Long County Probate Judge Bobby Harrison Smith lost his election challenge against opponent Teresa Odum, according to court documents obtained by the Courier.
Smith lost the June 9, election to Odum by nine votes, according to the Secretary of State’s final certified election results.
Smith’s attorney Jake Evans, of Holland & Knight, appeared on several TV news stations late August and September alleging wide-spread voter fraud in Long County. Evans had said that some people were able to vote twice during the election and others, eligible to vote, were turned away.
Evans filed a petition to contest the election with Long County Superior Court, according to a copy of the petition obtained by the Courier and dated by the clerk of courts July 1.
Evans’ 29-page petition stated, in part, that the June 9, election, “was full of irregularities and errors that, in total, cast in doubt the Election’s result— a difference of only nine votes. These irregularities and errors include (1) individuals not residing in Long County voting in the Election, (2) missing ballots reappearing at a recount and uncertainty about if ballots had been counted twice, (3) absentee ballots never being sent to individuals that requested them and those individuals’ votes being rejected as they could not vote due to public health concerns, (4) eligible voters wrongly being turned away at the polls, (5) Long County election voters improperly using newly-purchased election machines causing voters to be wrongly turned away and their votes wrongly rejected.”
Odum’s Attorney Luke Moses, of Jones Osteen and Jones filed a response to the petition July 20, saying the allegations are untrue. The petition stated, “No credible evidence or any irregularities or illegalities exist which warrant the relief sought by Smith. As such the results of the June 9, 2020 election for the Office of Probate Judge of Long County should stand.”
Both parties attended a bench trial on the matter held Sept. 8 through Sept. 10.
At the bench trial Smith and his attorney identified various aspects of 30 recorded votes that they alleged would be sufficient to change or cast doubt of the election results.
Those votes were further categorized into sub-groups called doubles, movers, blanks unverified and others.
The doubles were voters that allegedly voted twice.
According to the final order filed Dec. 1, by Superior Court Judge John E. Morse Smith and his attorney failed to provide sufficient evidence of voter fraud stating, “As to each of Petitioner’s “buckets”/categories, the Court concludes the evidence offered is insufficient to cast doubt on this election in order to invalidate it. With respect to the “Doubles,” the (Long County Election) Board concedes six voters cast two ballots in the election without their absentee ballot being properly cancelled or other curative action taken by the Board.
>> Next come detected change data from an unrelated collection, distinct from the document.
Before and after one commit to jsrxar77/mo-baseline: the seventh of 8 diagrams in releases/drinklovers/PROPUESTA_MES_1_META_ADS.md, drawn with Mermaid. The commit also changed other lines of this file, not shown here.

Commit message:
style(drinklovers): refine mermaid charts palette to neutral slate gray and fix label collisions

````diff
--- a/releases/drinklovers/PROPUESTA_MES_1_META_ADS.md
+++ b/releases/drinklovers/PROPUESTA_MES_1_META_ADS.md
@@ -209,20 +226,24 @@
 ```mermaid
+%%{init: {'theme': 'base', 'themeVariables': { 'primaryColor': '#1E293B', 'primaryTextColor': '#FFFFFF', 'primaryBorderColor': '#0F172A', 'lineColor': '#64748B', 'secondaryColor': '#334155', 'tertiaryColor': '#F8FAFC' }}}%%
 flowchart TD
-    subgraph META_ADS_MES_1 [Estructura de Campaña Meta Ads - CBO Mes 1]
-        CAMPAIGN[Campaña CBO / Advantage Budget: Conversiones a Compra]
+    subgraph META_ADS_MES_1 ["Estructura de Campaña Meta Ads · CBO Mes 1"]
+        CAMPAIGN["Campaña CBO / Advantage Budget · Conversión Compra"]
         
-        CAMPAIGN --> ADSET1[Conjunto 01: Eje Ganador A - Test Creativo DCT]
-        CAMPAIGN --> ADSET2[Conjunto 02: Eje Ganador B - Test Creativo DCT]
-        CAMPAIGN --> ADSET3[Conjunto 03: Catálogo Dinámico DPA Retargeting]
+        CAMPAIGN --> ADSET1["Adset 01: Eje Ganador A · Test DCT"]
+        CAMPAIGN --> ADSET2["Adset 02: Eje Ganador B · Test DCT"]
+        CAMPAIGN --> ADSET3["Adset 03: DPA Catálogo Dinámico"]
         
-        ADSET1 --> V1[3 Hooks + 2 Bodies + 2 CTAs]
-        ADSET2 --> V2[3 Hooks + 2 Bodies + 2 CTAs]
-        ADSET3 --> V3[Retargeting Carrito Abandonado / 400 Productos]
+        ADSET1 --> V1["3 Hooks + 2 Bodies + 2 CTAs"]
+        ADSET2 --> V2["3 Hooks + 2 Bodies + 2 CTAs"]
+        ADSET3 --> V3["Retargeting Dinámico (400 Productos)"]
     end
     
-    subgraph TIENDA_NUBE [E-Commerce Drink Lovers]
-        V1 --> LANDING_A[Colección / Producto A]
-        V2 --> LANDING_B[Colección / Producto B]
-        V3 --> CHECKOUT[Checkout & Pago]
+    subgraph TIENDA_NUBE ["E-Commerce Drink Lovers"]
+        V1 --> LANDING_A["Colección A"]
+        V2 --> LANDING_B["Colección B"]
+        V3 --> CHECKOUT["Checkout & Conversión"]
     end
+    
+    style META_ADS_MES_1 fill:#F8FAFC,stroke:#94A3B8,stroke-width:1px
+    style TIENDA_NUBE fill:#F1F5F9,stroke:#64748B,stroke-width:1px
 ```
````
The Court finds no others, and of these six only one may have had nefarious intent.”
The movers were folks who allegedly had moved away from Long County more than 30 days prior to election.
The court ruled stating, “The Court concludes one of the “Movers” is troubling from a credibility standpoint. As aforementioned, voter’s name redacted, eligibility was challenged prior to the election and the Board deemed him qualified to vote in the election, which he did. The evidence demonstrated this voter voted in the election and is a relative of Petitioner (Smith). The Court concludes for Petitioner to contend this vote should be credible evidence of an illegal or irregular cast vote is quite disingenuous.”
The blanks challenged questionable absentee ballots.
“As to the “Blanks,” the Court concludes the record sufficiently demonstrates each of these voters testified their ballots reflected their will, and they wanted their votes counted,” the final order stated. “The Court finds no intentional behavior of the Board as to these voters and concludes the Board substantially complied with election procedures to assist the voters to cast their ballots.”
The unverified group were eight recorded votes that lacked an indication by the poll worker on the application for in-person absentee ballot as to the type of identification produced by the voter.
However, according to the court document all eight testified that they showed a proper government issued identification prior to receiving their ballots.
The outsiders were folks who had a Hinesville address due to their mail but do reside and pay their property taxes in Long County, according to the final order.
“Overall, the evidence offered of voter irregularities (however alleged to be real and disturbingly perceived) are not prolific enough or sufficiently proven to cast doubt on the election and does not meet the burden under OCGA 21-2-522. For the reason stated herein the First Amended Petition to Contest Election Results and Request for New Election of June 9, 2020, Long County Probate Judge Election is hereby DENIED.”
The final order can be downloaded below.